Quantum theory has formed a cornerstone for modern physics, engineering, and chemistry since the 1920s. It has found significant modern applications in engineering since the development of the semiconductor diode, transistor, and especially the laser in the 1960s. Not until the 1980s did the fabrication and materials growth technology become sufficiently developed to provide the ability to (1) produce quantum well devices (such as quantum well lasers) and (2) engineer the optical and electrical properties of materials (band-gap engineering). One purpose of this chapter is to summarize a small portion of modern quantum theory. The first few sections of this chapter summarize Lagrange and Hamilton’s approach

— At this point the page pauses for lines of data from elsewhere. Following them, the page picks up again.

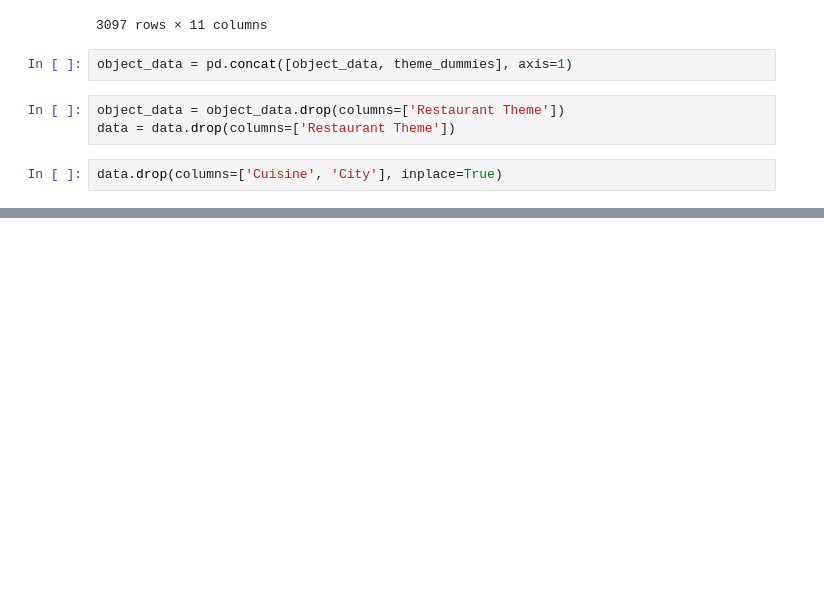
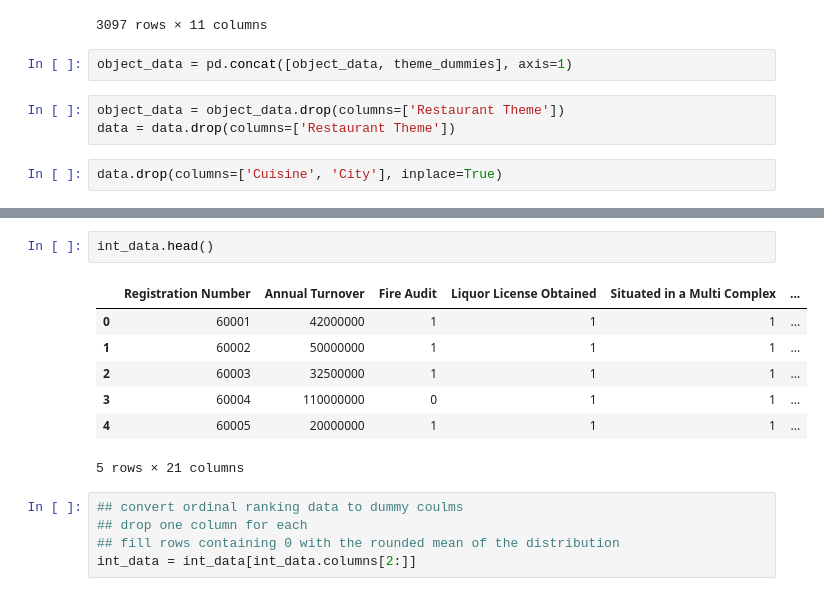
Before and after one commit to nwizugbesamson/indian_restaurant, a Jupyter notebook: prediction.ipynb, the cells around one changed output, grey strips where cells are left out. Drawn from its saved outputs; the diff is of its cells as text; blank space fills up the shorter version.

```diff
--- a/prediction.ipynb
+++ b/prediction.ipynb
@@ -275,0 +295,15 @@ data.drop(columns=['Cuisine', 'City'], inplace=True)
+# %%
+int_data.head()
+# %% [output]
+|  | Registration Number | Annual Turnover | Fire Audit | Liquor License Obtained | Situated in a Multi Complex | ... |
+| 0 | 60001 | 42000000 | 1 | 1 | 1 | ... |
+| 1 | 60002 | 50000000 | 1 | 1 | 1 | ... |
+| 2 | 60003 | 32500000 | 1 | 1 | 1 | ... |
+| 3 | 60004 | 110000000 | 0 | 1 | 1 | ... |
+| 4 | 60005 | 20000000 | 1 | 1 | 1 | ... |
+5 rows × 21 columns
+# %%
+## convert ordinal ranking data to dummy coulms
+## drop one column for each
+## fill rows containing 0 with the rounded mean of the distribution
+int_data = int_data[int_data.columns[2:]]
```
Also changed, not shown: parts of 14 cells of this notebook.
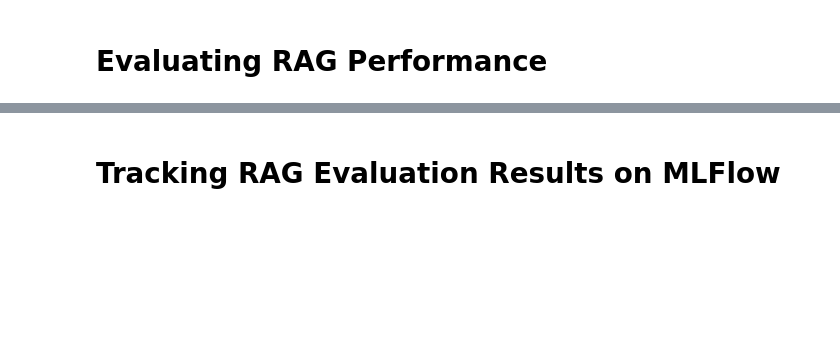
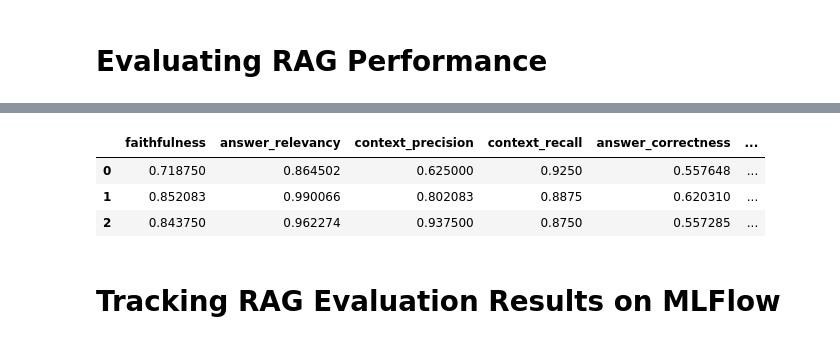
Before and after one commit to aishwaryaprabhat/Advanced-RAG, a Jupyter notebook: Advanced_RAG.ipynb, the cells around one changed output, grey strips where cells are left out. Saved outputs shown, nothing was run; the diff lists cells and outputs as text; code cells hidden in the pictures; blank space fills up the shorter version.

```diff
--- a/Advanced_RAG.ipynb
+++ b/Advanced_RAG.ipynb
@@ -347,3 +429,16 @@ results_df
+# %%
+# Convert each Result object's items to a dictionary and collect them in a list
+dict_list = [dict(result.items()) for result in results_list]
+
+# Convert the list of dictionaries to a DataFrame
+results_df = pd.DataFrame(dict_list)
+
+results_df
+# %% [output]
+|  | faithfulness | answer_relevancy | context_precision | context_recall | answer_correctness | ... |
+| 0 | 0.718750 | 0.864502 | 0.625000 | 0.9250 | 0.557648 | ... |
+| 1 | 0.852083 | 0.990066 | 0.802083 | 0.8875 | 0.620310 | ... |
+| 2 | 0.843750 | 0.962274 | 0.937500 | 0.8750 | 0.557285 | ... |
 # %% [markdown]
 # Tracking RAG Evaluation Results on MLFlow
 # %%
```
Also changed, not shown: parts of 42 cells of this notebook, 1 other file.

to classical mechanics. These alternate formulations to Newton’s formulation of classical mechanics allow us to use scalar quantities such as kinetic or potential energy to find the equations of motion. These alternate formulations are so powerful that they can be used to deduce Maxwell’s and other continuous field equations. In fact, the quantum mechanical Hamiltonian comes from the classical one by substituting operators for the classical dynamical variables. The chapter discusses the connection between linear algebra and quantum mechanics

and reviews the basic theory. The discussion of the harmonic oscillator introduces the ladder operators and vacuum state, and prepares the way for the harmonic oscillator theory of the electromagnetic field encounter in quantum optics. The chapter includes quantum mechanical representation theory along with the time dependent perturbation theory. The density operator plays a central role in emission and absorption theory.